### Task directions
If a line in the records below holds the word "flex", copy it.

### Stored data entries
==============================

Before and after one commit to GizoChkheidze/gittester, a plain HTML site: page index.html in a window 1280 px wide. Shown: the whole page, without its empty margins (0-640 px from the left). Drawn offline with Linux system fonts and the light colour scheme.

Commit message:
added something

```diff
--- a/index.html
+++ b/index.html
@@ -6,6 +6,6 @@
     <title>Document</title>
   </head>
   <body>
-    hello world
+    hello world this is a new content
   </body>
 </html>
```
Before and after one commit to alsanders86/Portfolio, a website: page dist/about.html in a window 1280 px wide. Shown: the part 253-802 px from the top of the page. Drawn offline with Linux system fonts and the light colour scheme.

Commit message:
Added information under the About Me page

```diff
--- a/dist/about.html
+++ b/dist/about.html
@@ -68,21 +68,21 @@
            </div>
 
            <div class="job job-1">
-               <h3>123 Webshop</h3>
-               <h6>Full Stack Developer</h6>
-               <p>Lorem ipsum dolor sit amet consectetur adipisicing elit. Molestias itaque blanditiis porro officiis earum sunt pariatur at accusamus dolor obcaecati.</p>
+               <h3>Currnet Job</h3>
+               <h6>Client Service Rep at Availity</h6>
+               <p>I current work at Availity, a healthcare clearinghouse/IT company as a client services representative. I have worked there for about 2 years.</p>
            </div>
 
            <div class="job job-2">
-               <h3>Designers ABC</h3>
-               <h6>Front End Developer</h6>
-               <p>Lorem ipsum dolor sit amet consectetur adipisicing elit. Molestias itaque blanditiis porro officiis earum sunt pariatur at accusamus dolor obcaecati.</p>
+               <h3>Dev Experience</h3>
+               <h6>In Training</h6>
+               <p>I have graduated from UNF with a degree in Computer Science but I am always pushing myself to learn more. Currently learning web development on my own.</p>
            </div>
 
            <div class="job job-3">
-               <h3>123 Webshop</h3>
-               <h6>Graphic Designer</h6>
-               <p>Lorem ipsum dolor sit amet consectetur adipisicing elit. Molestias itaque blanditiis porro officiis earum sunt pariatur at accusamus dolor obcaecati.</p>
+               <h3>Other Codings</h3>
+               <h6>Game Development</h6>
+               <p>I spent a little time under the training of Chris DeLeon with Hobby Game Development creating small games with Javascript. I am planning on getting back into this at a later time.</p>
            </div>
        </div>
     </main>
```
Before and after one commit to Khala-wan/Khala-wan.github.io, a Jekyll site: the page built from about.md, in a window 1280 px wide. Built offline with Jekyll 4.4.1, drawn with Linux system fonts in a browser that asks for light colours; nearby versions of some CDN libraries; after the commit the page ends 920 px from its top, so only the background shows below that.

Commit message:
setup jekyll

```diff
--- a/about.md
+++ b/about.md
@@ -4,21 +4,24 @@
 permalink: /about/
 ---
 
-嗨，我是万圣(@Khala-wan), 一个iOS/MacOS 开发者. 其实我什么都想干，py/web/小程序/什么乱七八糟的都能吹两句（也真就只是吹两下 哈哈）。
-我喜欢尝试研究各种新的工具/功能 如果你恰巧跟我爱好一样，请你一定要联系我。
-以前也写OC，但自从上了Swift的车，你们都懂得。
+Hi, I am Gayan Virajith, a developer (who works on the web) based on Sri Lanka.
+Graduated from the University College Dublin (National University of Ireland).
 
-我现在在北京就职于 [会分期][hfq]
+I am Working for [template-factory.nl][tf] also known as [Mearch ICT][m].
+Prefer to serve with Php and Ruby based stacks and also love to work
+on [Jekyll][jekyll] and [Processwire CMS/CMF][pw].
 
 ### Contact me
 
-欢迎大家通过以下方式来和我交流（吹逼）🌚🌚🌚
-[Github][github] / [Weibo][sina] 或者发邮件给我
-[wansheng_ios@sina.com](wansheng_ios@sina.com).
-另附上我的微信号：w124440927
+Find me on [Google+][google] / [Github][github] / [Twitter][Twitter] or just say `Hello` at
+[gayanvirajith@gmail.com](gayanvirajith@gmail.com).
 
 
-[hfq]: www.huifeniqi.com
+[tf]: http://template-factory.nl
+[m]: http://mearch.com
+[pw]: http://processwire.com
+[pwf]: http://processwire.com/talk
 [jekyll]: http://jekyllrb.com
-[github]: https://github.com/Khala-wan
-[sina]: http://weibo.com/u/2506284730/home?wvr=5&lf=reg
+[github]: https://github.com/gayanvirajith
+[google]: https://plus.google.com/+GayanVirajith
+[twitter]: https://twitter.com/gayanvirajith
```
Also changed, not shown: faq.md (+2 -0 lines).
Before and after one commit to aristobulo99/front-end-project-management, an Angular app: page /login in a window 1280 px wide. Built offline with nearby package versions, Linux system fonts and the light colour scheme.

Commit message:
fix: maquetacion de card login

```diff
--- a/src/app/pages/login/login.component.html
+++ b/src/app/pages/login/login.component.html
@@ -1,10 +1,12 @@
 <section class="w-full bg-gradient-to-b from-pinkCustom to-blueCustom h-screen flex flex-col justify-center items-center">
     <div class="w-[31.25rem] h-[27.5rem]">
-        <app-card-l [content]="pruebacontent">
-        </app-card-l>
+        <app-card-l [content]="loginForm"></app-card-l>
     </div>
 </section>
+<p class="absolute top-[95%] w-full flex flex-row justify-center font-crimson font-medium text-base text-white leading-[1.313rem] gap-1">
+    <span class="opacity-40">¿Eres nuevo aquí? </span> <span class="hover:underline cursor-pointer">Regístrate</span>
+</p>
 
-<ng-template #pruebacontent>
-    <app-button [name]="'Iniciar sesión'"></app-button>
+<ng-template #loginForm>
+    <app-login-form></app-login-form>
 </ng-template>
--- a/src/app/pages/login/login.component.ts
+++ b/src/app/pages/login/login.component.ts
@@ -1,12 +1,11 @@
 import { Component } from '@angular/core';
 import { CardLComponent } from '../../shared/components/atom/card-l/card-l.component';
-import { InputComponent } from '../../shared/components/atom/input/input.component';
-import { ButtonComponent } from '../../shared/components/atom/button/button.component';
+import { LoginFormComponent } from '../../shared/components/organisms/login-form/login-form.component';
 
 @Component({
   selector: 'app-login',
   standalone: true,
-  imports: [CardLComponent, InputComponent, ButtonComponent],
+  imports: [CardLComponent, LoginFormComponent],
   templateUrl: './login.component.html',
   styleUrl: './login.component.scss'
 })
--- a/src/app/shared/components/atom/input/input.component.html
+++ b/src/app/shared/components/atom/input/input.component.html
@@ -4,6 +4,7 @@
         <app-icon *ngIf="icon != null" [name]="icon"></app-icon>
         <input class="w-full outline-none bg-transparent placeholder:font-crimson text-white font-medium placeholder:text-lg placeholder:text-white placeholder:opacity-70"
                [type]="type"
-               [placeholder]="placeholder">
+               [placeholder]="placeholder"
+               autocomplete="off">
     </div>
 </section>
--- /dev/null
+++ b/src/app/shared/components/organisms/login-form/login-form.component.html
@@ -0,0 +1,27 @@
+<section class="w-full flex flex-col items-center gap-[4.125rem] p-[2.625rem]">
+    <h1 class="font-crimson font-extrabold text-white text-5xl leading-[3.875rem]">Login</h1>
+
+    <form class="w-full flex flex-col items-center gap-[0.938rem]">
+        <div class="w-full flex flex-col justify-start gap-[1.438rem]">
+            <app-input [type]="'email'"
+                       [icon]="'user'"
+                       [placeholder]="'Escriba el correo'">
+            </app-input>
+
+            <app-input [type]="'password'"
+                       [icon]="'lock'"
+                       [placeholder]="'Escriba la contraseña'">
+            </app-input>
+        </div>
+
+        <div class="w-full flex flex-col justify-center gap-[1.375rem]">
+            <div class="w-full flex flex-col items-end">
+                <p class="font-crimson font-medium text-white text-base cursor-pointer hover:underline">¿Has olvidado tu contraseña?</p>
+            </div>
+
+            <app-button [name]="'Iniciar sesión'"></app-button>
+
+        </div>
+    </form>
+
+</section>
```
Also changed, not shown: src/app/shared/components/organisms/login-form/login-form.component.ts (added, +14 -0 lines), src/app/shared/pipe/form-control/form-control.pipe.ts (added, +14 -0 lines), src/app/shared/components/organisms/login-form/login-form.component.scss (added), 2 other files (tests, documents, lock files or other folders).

==============================

### Exercise result
 <section class="w-full bg-gradient-to-b from-pinkCustom to-blueCustom h-screen flex flex-col justify-center items-center">
+<p class="absolute top-[95%] w-full flex flex-row justify-center font-crimson font-medium text-base text-white leading-[1.313rem] gap-1">
+<section class="w-full flex flex-col items-center gap-[4.125rem] p-[2.625rem]">
+    <form class="w-full flex flex-col items-center gap-[0.938rem]">
+        <div class="w-full flex flex-col justify-start gap-[1.438rem]">
+        <div class="w-full flex flex-col justify-center gap-[1.375rem]">
+            <div class="w-full flex flex-col items-end">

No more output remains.